Among the entries below, find the lines that hold the word "shape" and report them.

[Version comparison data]
>>>

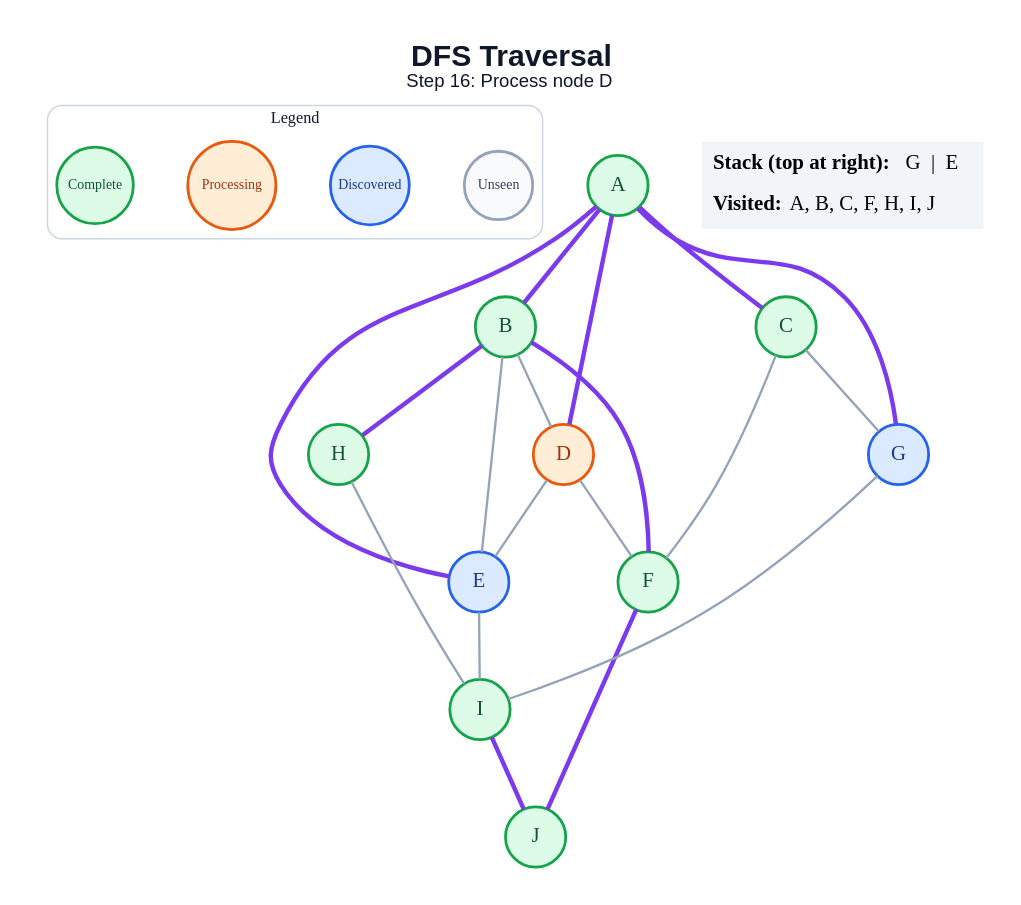
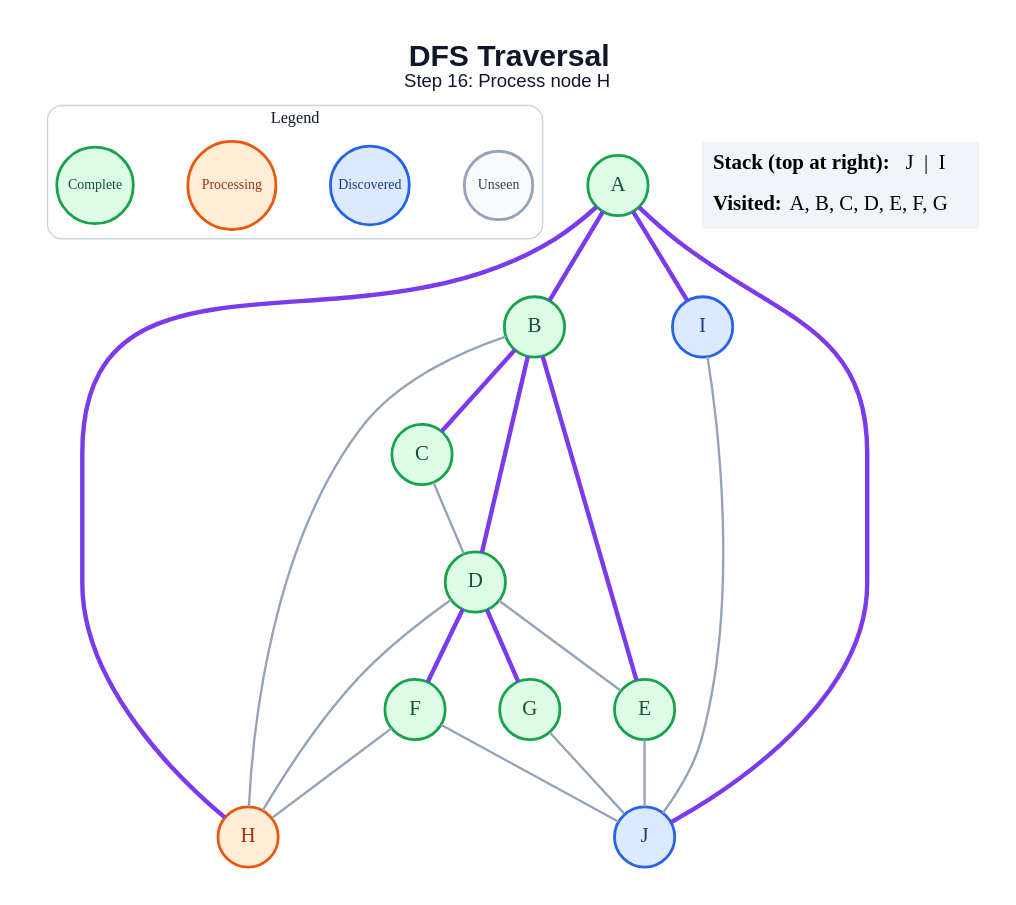
One commit to anon7238593-create/ai-slop changed the diagram in generated/dfs/step_16.dot. Above: the diagram before and after it, drawn with Graphviz. The commit also changed 178 other files, not shown here.

```diff
--- a/generated/dfs/step_16.dot
+++ b/generated/dfs/step_16.dot
@@ -1,47 +1,47 @@
 graph traversal {
   graph [layout=dot, rankdir=TB, bgcolor="#FFFFFF", pad="0.35", nodesep="0.65", ranksep="0.8", fontname="Arial"];
   node [shape=circle, style="filled", fontname="Arial Bold", fontsize=18, width=0.72, fixedsize=true, penwidth=2.4];
   edge [color="#94A3B8", penwidth=2.0];
-  label=<<B>DFS Traversal</B><BR/><FONT POINT-SIZE="16">Step 16: Process node D</FONT>>; labelloc="t"; fontsize=26; fontname="Arial"; fontcolor="#0F172A";
+  label=<<B>DFS Traversal</B><BR/><FONT POINT-SIZE="16">Step 16: Process node H</FONT>>; labelloc="t"; fontsize=26; fontname="Arial"; fontcolor="#0F172A";
   subgraph cluster_legend { label="Legend"; color="#CBD5E1"; penwidth=1.2; style="rounded"; fontsize=14; fontname="Arial Bold";
     key_unseen [label="Unseen", fillcolor="#F8FAFC", color="#94A3B8", fontcolor="#334155", fontsize=12, width=0.82];
     key_frontier [label="Discovered", fillcolor="#DBEAFE", color="#2563EB", fontcolor="#1E3A8A", fontsize=12, width=0.95];
     key_current [label="Processing", fillcolor="#FFEDD5", color="#EA580C", fontcolor="#9A3412", fontsize=12, width=1.05];
     key_done [label="Complete", fillcolor="#DCFCE7", color="#16A34A", fontcolor="#14532D", fontsize=12, width=0.92];
     { rank=same; key_unseen; key_frontier; key_current; key_done; }
   }
   A [fillcolor="#DCFCE7", color="#16A34A", fontcolor="#14532D"];
   B [fillcolor="#DCFCE7", color="#16A34A", fontcolor="#14532D"];
   C [fillcolor="#DCFCE7", color="#16A34A", fontcolor="#14532D"];
-  D [fillcolor="#FFEDD5", color="#EA580C", fontcolor="#9A3412"];
-  E [fillcolor="#DBEAFE", color="#2563EB", fontcolor="#1E3A8A"];
+  D [fillcolor="#DCFCE7", color="#16A34A", fontcolor="#14532D"];
+  E [fillcolor="#DCFCE7", color="#16A34A", fontcolor="#14532D"];
   F [fillcolor="#DCFCE7", color="#16A34A", fontcolor="#14532D"];
-  G [fillcolor="#DBEAFE", color="#2563EB", fontcolor="#1E3A8A"];
-  H [fillcolor="#DCFCE7", color="#16A34A", fontcolor="#14532D"];
-  I [fillcolor="#DCFCE7", color="#16A34A", fontcolor="#14532D"];
-  J [fillcolor="#DCFCE7", color="#16A34A", fontcolor="#14532D"];
+  G [fillcolor="#DCFCE7", color="#16A34A", fontcolor="#14532D"];
+  H [fillcolor="#FFEDD5", color="#EA580C", fontcolor="#9A3412"];
+  I [fillcolor="#DBEAFE", color="#2563EB", fontcolor="#1E3A8A"];
+  J [fillcolor="#DBEAFE", color="#2563EB", fontcolor="#1E3A8A"];
   A -- B [color="#7C3AED", penwidth=3.8];
-  A -- C [color="#7C3AED", penwidth=3.8];
-  A -- D [color="#7C3AED", penwidth=3.8];
-  A -- E [color="#7C3AED", penwidth=3.8];
-  A -- G [color="#7C3AED", penwidth=3.8];
-  B -- D;
-  B -- E;
-  B -- F [color="#7C3AED", penwidth=3.8];
-  B -- H [color="#7C3AED", penwidth=3.8];
-  C -- F;
-  C -- G;
+  A -- H [color="#7C3AED", penwidth=3.8];
+  A -- I [color="#7C3AED", penwidth=3.8];
+  A -- J [color="#7C3AED", penwidth=3.8];
+  B -- C [color="#7C3AED", penwidth=3.8];
+  B -- D [color="#7C3AED", penwidth=3.8];
+  B -- E [color="#7C3AED", penwidth=3.8];
+  B -- H;
+  C -- D;
   D -- E;
-  D -- F;
-  E -- I;
-  F -- J [color="#7C3AED", penwidth=3.8];
-  G -- I;
-  H -- I;
-  I -- J [color="#7C3AED", penwidth=3.8];
+  D -- F [color="#7C3AED", penwidth=3.8];
+  D -- G [color="#7C3AED", penwidth=3.8];
+  D -- H;
+  E -- J;
+  F -- H;
+  F -- J;
+  G -- J;
+  I -- J;
   status [shape=plain, fixedsize=false, width=0, height=0, margin=0, label=<
     <TABLE BORDER="0" CELLBORDER="0" CELLPADDING="7" BGCOLOR="#F1F5F9">
-      <TR><TD ALIGN="LEFT"><B>Stack (top at right):</B> G  |  E</TD></TR>
-      <TR><TD ALIGN="LEFT"><B>Visited:</B> A, B, C, F, H, I, J</TD></TR>
+      <TR><TD ALIGN="LEFT"><B>Stack (top at right):</B> J  |  I</TD></TR>
+      <TR><TD ALIGN="LEFT"><B>Visited:</B> A, B, C, D, E, F, G</TD></TR>
     </TABLE>
   >];
 }
```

<<<

### Answer box
   node [shape=circle, style="filled", fontname="Arial Bold", fontsize=18, width=0.72, fixedsize=true, penwidth=2.4];
   status [shape=plain, fixedsize=false, width=0, height=0, margin=0, label=<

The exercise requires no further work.